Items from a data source
========================================

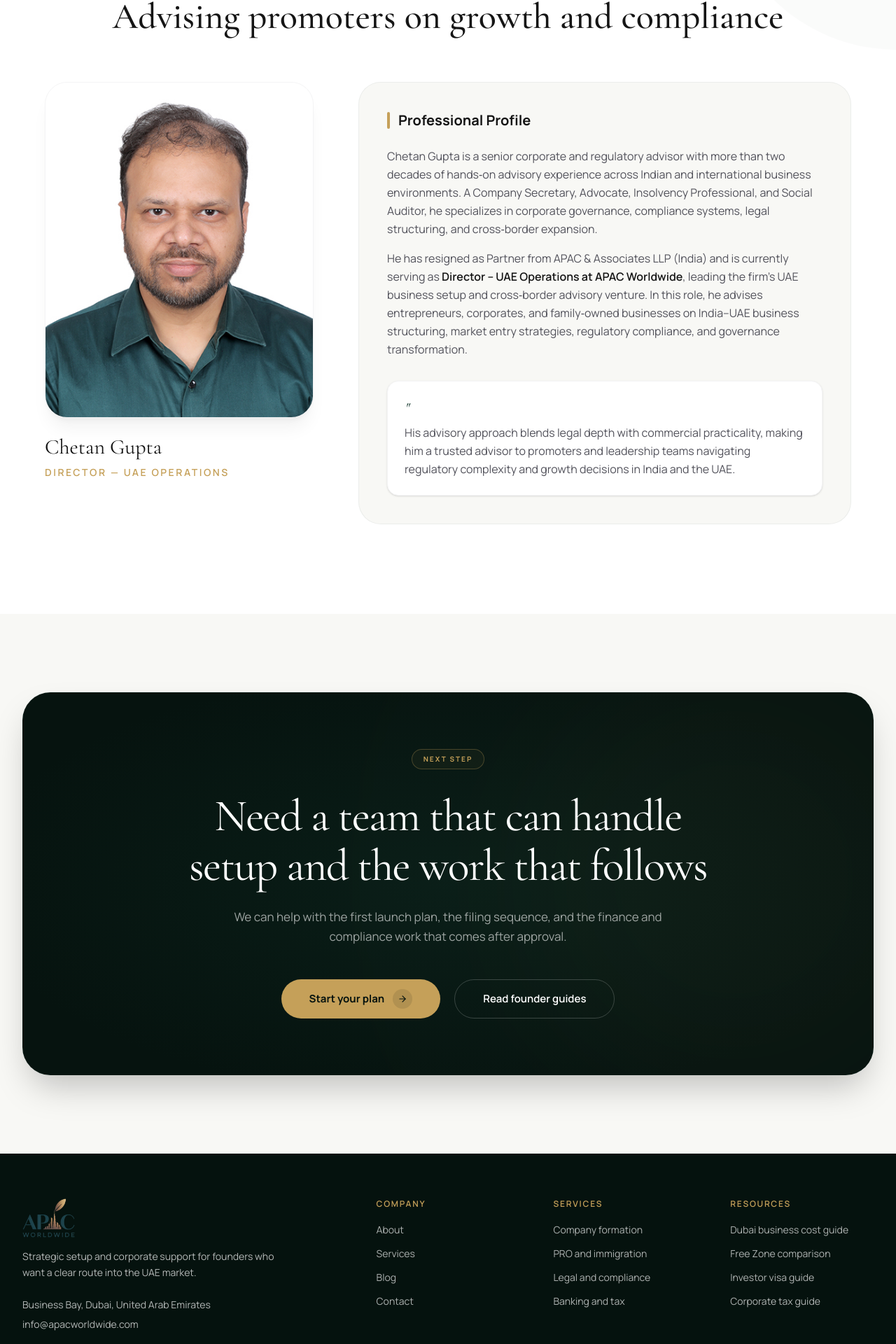
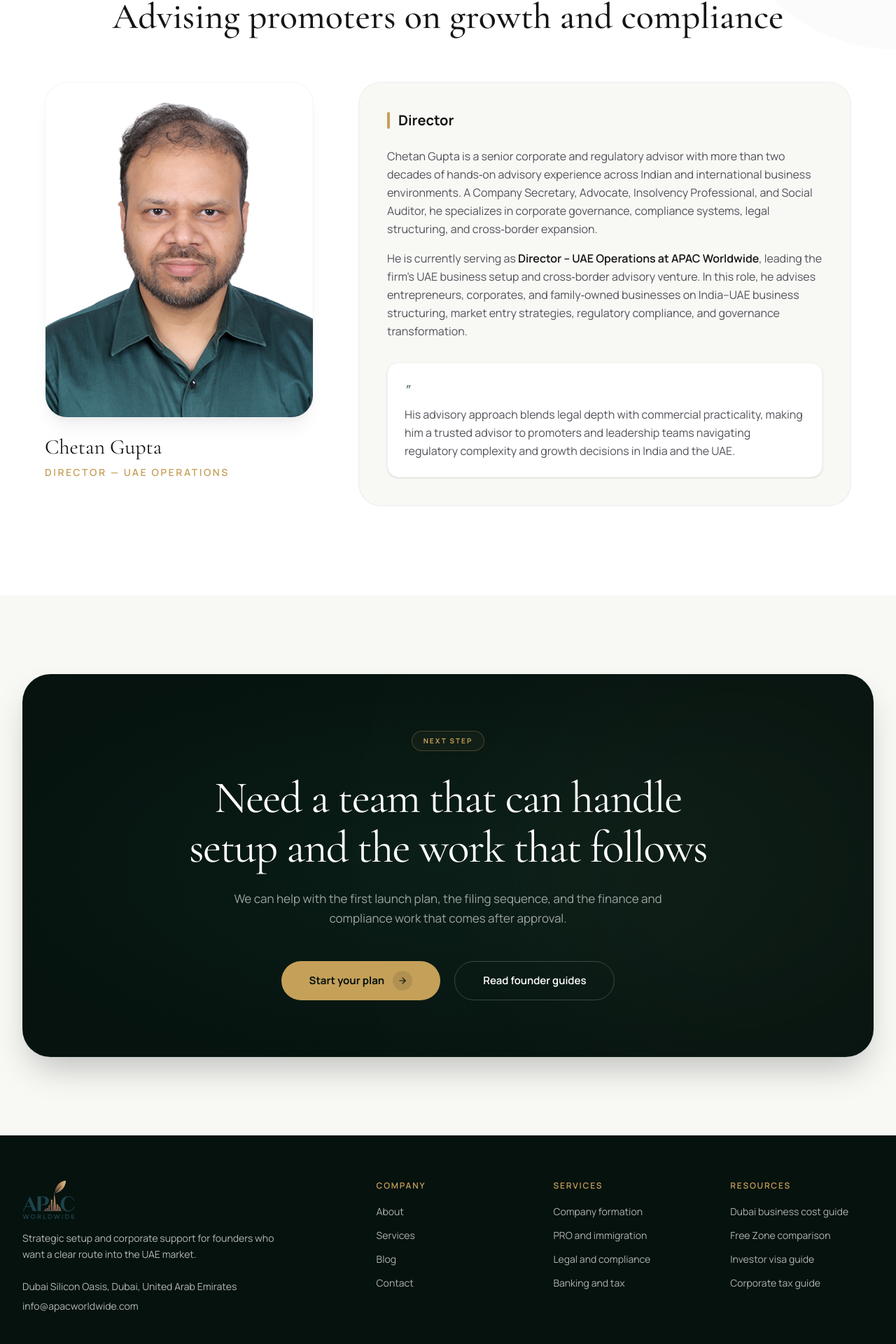
Before and after one commit to Vdebug/apac-worldwide, a Next.js app: page /about in a window 1280 px wide. Shown: the part 2573-4493 px from the top of the page at 70% size. Built offline with nearby package versions, Linux system fonts and the light colour scheme; no server answers.

Commit message:
feat(content): update director profile text and site address

```diff
--- a/components/Team.tsx
+++ b/components/Team.tsx
@@ -40,13 +40,13 @@
             <div className="bg-[#f8f8f5] p-8 sm:p-10 rounded-[2rem] border border-[#11352a]/5">
               <h4 className="text-xl font-bold text-charcoal mb-6 flex items-center gap-3">
                 <span className="h-6 w-1 bg-gold rounded-full inline-block"></span>
-                Professional Profile
+                Director
               </h4>
               <p className="leading-relaxed">
                 Chetan Gupta is a senior corporate and regulatory advisor with more than two decades of hands‑on advisory experience across Indian and international business environments. A Company Secretary, Advocate, Insolvency Professional, and Social Auditor, he specializes in corporate governance, compliance systems, legal structuring, and cross‑border expansion.
               </p>
               <p className="leading-relaxed mt-4">
-                He has resigned as Partner from APAC & Associates LLP (India) and is currently serving as <strong className="text-charcoal font-semibold">Director – UAE Operations at APAC Worldwide</strong>, leading the firm's UAE business setup and cross‑border advisory venture. In this role, he advises entrepreneurs, corporates, and family‑owned businesses on India–UAE business structuring, market entry strategies, regulatory compliance, and governance transformation.
+                He is currently serving as <strong className="text-charcoal font-semibold">Director – UAE Operations at APAC Worldwide</strong>, leading the firm's UAE business setup and cross‑border advisory venture. In this role, he advises entrepreneurs, corporates, and family‑owned businesses on India–UAE business structuring, market entry strategies, regulatory compliance, and governance transformation.
               </p>
               <p className="leading-relaxed mt-4 bg-white p-6 rounded-2xl border border-neutral-100 shadow-sm mt-8">
                 <span className="block text-[#11352a] font-medium italic text-xl font-serif mb-2">&quot;</span>
--- a/lib/site.ts
+++ b/lib/site.ts
@@ -9,7 +9,7 @@
     "Business setup, licensing, visa support, compliance, and growth advisory for companies entering the UAE market.",
   url: siteUrl,
   email: "info@apacworldwide.com",
-  office: "Business Bay, Dubai, United Arab Emirates",
+  office: "Dubai Silicon Oasis, Dubai, United Arab Emirates",
 };
 
 export const navigation = [
```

========================================

PROBLEM DETAILS -
Search the data for the string "relaxed" and copy every line where it appears.

OUTPUT BELOW -
               <p className="leading-relaxed">
               <p className="leading-relaxed mt-4">
               <p className="leading-relaxed mt-4 bg-white p-6 rounded-2xl border border-neutral-100 shadow-sm mt-8">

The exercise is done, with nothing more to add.